## Activity:
Find the string "инициализирована" in the records and copy each line where it occurs.

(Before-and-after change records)
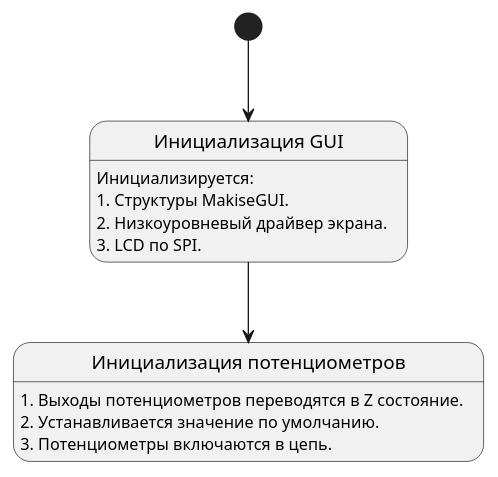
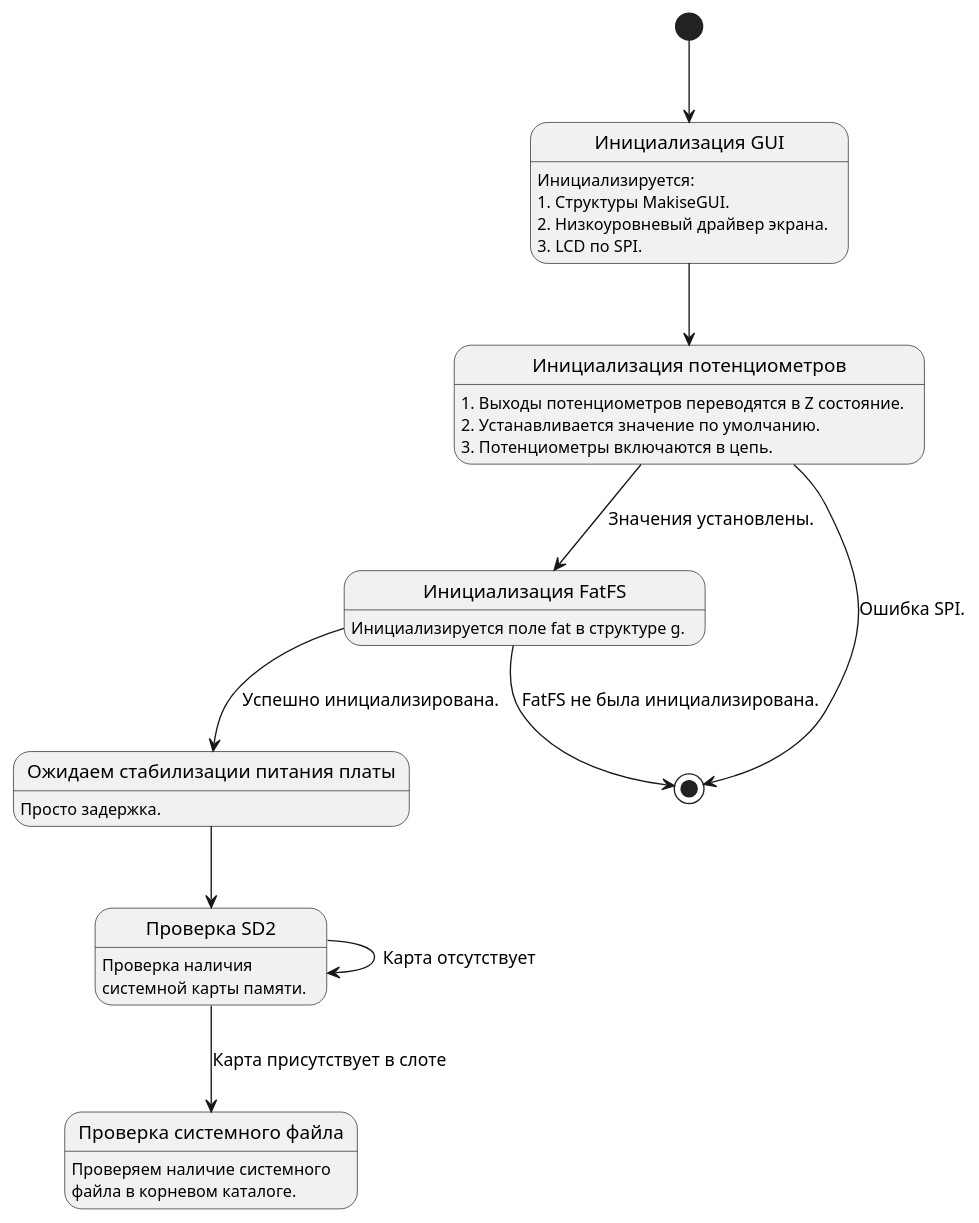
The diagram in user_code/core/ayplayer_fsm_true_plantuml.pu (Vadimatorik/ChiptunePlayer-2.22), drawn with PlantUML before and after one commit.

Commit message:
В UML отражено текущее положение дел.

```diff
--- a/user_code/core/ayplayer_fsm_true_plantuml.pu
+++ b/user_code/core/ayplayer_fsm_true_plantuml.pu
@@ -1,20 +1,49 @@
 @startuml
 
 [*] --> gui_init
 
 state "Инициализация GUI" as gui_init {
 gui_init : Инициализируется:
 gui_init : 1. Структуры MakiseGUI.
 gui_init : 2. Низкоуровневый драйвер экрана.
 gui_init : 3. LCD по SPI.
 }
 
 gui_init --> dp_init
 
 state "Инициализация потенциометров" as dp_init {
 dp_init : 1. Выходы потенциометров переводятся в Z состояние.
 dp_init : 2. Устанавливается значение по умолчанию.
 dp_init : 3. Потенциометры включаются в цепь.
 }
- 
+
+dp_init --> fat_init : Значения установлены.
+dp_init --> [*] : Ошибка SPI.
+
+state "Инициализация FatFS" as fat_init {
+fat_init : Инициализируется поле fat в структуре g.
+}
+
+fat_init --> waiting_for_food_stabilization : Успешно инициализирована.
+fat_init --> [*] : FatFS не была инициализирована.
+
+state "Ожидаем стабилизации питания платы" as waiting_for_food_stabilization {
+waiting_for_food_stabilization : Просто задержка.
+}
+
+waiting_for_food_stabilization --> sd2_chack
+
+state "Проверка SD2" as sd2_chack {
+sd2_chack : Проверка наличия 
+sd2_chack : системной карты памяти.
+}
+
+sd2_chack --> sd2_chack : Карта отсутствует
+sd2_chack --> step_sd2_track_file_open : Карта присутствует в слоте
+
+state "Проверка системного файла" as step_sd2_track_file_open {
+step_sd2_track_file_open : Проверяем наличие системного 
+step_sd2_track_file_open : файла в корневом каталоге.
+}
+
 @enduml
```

## Answer to this task:
+fat_init --> waiting_for_food_stabilization : Успешно инициализирована.
+fat_init --> [*] : FatFS не была инициализирована.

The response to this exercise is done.